When we left Stansted Airport on a six-thirty Ryanair flight to Porto there was a hard frost on the ground and the temperature was minus 3º centigrade and when we arrived less than two hours later in Porto there was a hard frost on the ground and the temperature was also minus 3º centigrade.
It is unusual to get frosts on the west coast of Portugal and this had clearly taken people by surprise and at the airport there were shivering staff on duty to make sure we avoided the untreated icy patches on the short walk to passport control.
Once through we were met by a lady from the car hire company who explained how cold it had been and why this necessitated the wearing of several layers of clothes, a scarf, a hat and a pair of woolly gloves. I have to concede that it was a bit chilly but I have to say that she seemed to me to be exaggerating the effect. Later we were told that on the day before that it had actually snowed and this was the first time that anyone here could remember such a weather event.
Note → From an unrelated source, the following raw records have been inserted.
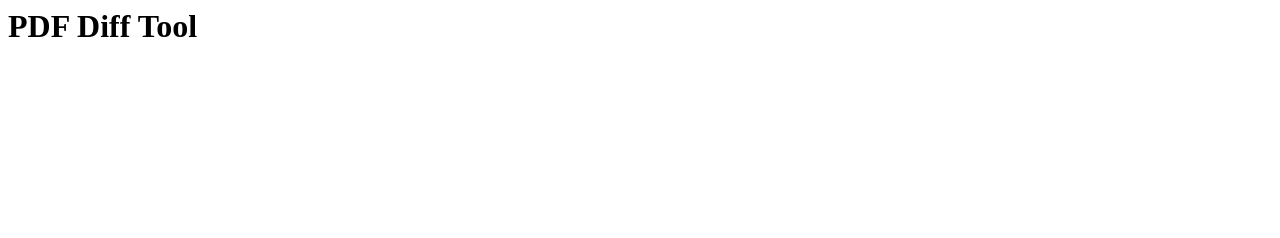
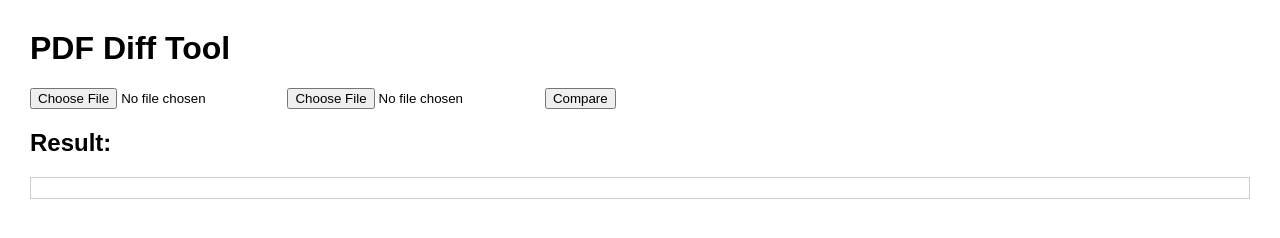
Before and after one commit to Ashu-N26/PDF_DIFF_TOOL, a website: page index.html in a window 1280 px wide. Drawn offline with Linux system fonts and the light colour scheme.

Commit message:
Update index.html

```diff
--- a/index.html
+++ b/index.html
@@ -1,2 +1,25 @@
-<!-- Simple frontend viewer -->
-<html><body><h1>PDF Diff Tool</h1></body></html>
+<!DOCTYPE html>
+<html lang="en">
+<head>
+  <meta charset="UTF-8">
+  <title>PDF Diff Tool</title>
+  <script src="pdfDiff.js" defer></script>
+  <style>
+    body { font-family: Arial, sans-serif; margin: 30px; }
+    .added { background-color: #d4f7d4; }
+    .removed { background-color: #f7d4d4; }
+    .diff-container { white-space: pre-wrap; border: 1px solid #ccc; padding: 10px; }
+  </style>
+</head>
+<body>
+  <h1>PDF Diff Tool</h1>
+  <form id="uploadForm">
+    <input type="file" name="pdfs" accept="application/pdf" required>
+    <input type="file" name="pdfs" accept="application/pdf" required>
+    <button type="submit">Compare</button>
+  </form>
+
+  <h2>Result:</h2>
+  <div id="result" class="diff-container"></div>
+</body>
+</html>
```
After picking up the car we put our watches forward one hour, as you do when you visit mainland Europe, and we set off for our hotel at the nearby town of Vila do Conde. Unusually for me this turned out to be very straight-forward and we drove straight to the town and followed the location instructions that turned out to be completely accurate. Consequently there was no reason for me to get agitated or to blame anyone else for getting hopelessly lost and within an hour of landing we were booked in to the Hotel Santana and settling into our room which was on the second floor and had a good view over the river Ave and the Convent of Santa Clara on the opposite side of the water.
We only had two days in Portugal so we didn’t stay long in the room and we went back to the car and drove the short distance into the town. We were surprised to see the extensive remains of an old aqueduct so we parked the car and went sightseeing.
The Aqueduto do Convento was a sixteenth century structure that was built to supply water to the Convent which was once the largest in all of Portugal but is now being converted into a Pousada hotel, which is the Portuguese equivalent of the Spanish Paradors. It was cold in the shaded narrow streets but the good thing about this frosty weather was that there was a clear blue sky full of a big sun and out of the shade it was really very pleasant indeed.
After leaving the town we drove to the sea front and were delighted to find an empty golden beach and a big Atlantic Ocean with huge waves crashing in over the rocks that fringed the edge of the water like steadfast guards on eternal sentry duty. It must have been a very cold night because the damp sand was still frozen and it broke with the snap of a dime bar as we walked across the long roaming silver lines which marked the tide line right down to the rocks and the salty spray. I am not really a big fan of beaches and tire of them quickly but in the winter when they are deserted like this I can explore them for hours. The only other people were a jogger or two and some fishermen at regular intervals along the rocks.
Actually it was beginning to warm up and according to a street sign at a chemist shop the temperature was approaching double figures so as it was about midday we looked for somewhere to stop for a drink and choose a bar with outside tables and selected one in the sunshine at the edge of the pavement. This seemed to surprise the young girl at work behind the bar and she apologised as she chipped the ice of the table and wiped it down as she explained that she hadn’t really expected anyone to sit outside this early.
After the sun had warmed us through we left Vila do Conde and drove north to the neighbouring city of Póvoa de Varzim which was once the busiest sea port and had the largest fish market in northern Portugal and still has a busy port today where we could see fishing boats going in and out of the harbour. We didn’t stop at Póvoa but carried on along the coast road adjacent to the wide beaches and arrived in the village of Apúlia where we thought we might look for somewhere for lunch.